The City purchased a site on LaSalle for the Salvation Army. I wonder if this is the first step in getting rid of the property near the silos.
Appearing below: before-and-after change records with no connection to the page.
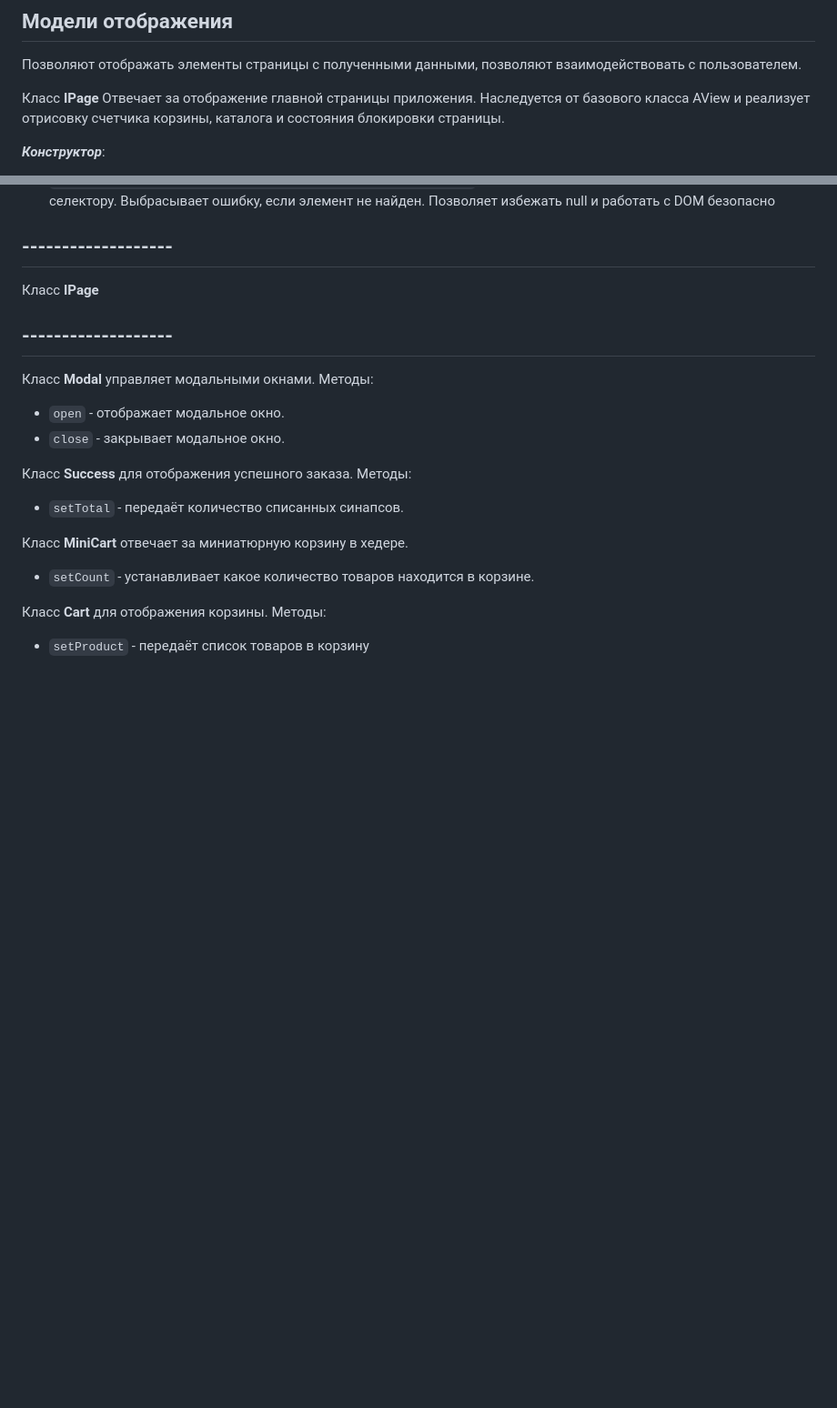
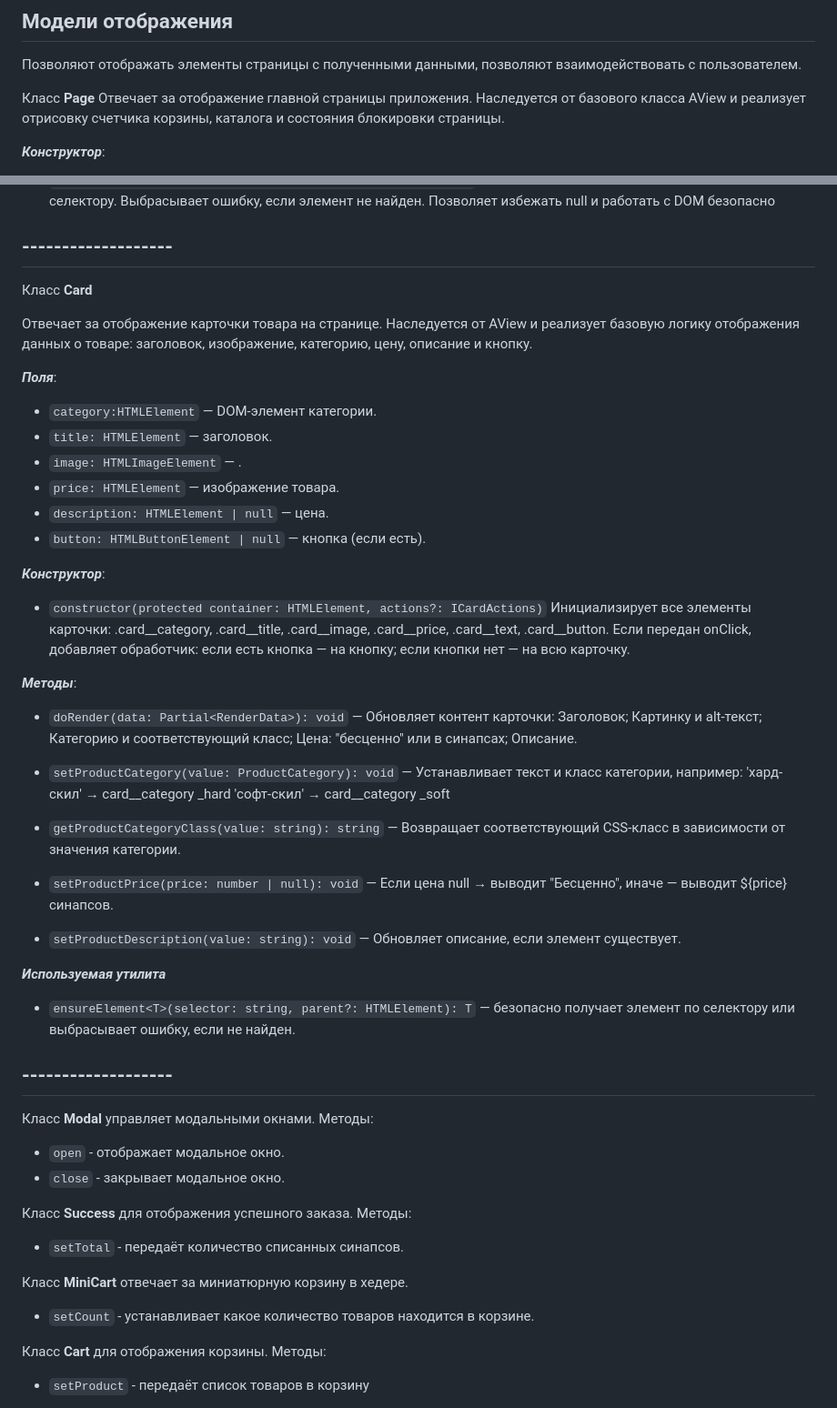
Before and after one commit to el-julia/web-larek-frontend, a Markdown page: README.md, 2 parts joined by grey strips. Shown at 91% size. Drawn GitHub-style; blank space fills up the shorter version.

Commit message:
описала в документации  Класс Card и его интерфейсы

```diff
--- a/README.md
+++ b/README.md
@@ -389,7 +412,7 @@ items: Type[];
 
 Позволяют отображать элементы страницы с полученными данными, позволяют взаимодействовать с пользователем.
 
-Класс **IPage**
+Класс **Page**
 Отвечает за отображение главной страницы приложения.
 Наследуется от базового класса AView и реализует отрисовку счетчика корзины, каталога и состояния блокировки страницы.
 
@@ -426,8 +449,42 @@ value — true блокирует страницу, false — разблокир
 ***Используемая утилита***
 - `ensureElement<T>(selector: string, parent?: HTMLElement): T` — утилита для безопасного получения элемента по селектору. Выбрасывает ошибку, если элемент не найден. Позволяет избежать null и работать с DOM безопасно
 ## -------------------
-Класс **IPage**
+Класс **Card**
 
+Отвечает за отображение карточки товара на странице. Наследуется от AView и реализует базовую логику отображения данных о товаре: заголовок, изображение, категорию, цену, описание и кнопку.
+
+***Поля***:
+- `category:HTMLElement` — DOM-элемент категории.
+- `title: HTMLElement` — заголовок.
+- `image: HTMLImageElement` — .
+- `price: HTMLElement` — изображение товара.
+- `description: HTMLElement | null` — цена.
+- `button: HTMLButtonElement | null` — кнопка (если есть).
+
+***Конструктор***:
+
+- `constructor(protected container: HTMLElement, actions?: ICardActions)`
+  Инициализирует все элементы карточки: .card__category, .card__title, .card__image, .card__price, .card__text, .card__button.
+Если передан onClick, добавляет обработчик: если есть кнопка — на кнопку; если кнопки нет — на всю карточку.
+
+
+***Методы***:
+- `doRender(data: Partial<RenderData>): void` — Обновляет контент карточки: Заголовок; Картинку и alt-текст; Категорию и соответствующий класс; Цена: "бесценно" или в синапсах; Описание.
+
+- `setProductCategory(value: ProductCategory): void` — Устанавливает текст и класс категории, например:
+'хард-скил' → card__category _hard
+'софт-скил' → card__category _soft
+
+- `getProductCategoryClass(value: string): string` — Возвращает соответствующий CSS-класс в зависимости от значения категории.
+
+- `setProductPrice(price: number | null): void` — Если цена null → выводит "Бесценно",
+иначе — выводит ${price} синапсов.
+
+- `setProductDescription(value: string): void` — Обновляет описание, если элемент существует.
+
+***Используемая утилита***
+
+- `ensureElement<T>(selector: string, parent?: HTMLElement): T` — безопасно получает элемент по селектору или выбрасывает ошибку, если не найден.
 ## -------------------
 
 Класс **Modal** управляет модальными окнами.
```
Also changed, not shown: other parts of README.md (+23 -0 lines).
Probably not great to have homeless people near your big tourist attraction…
Its also not great to have it on an up-and-coming street
osogreen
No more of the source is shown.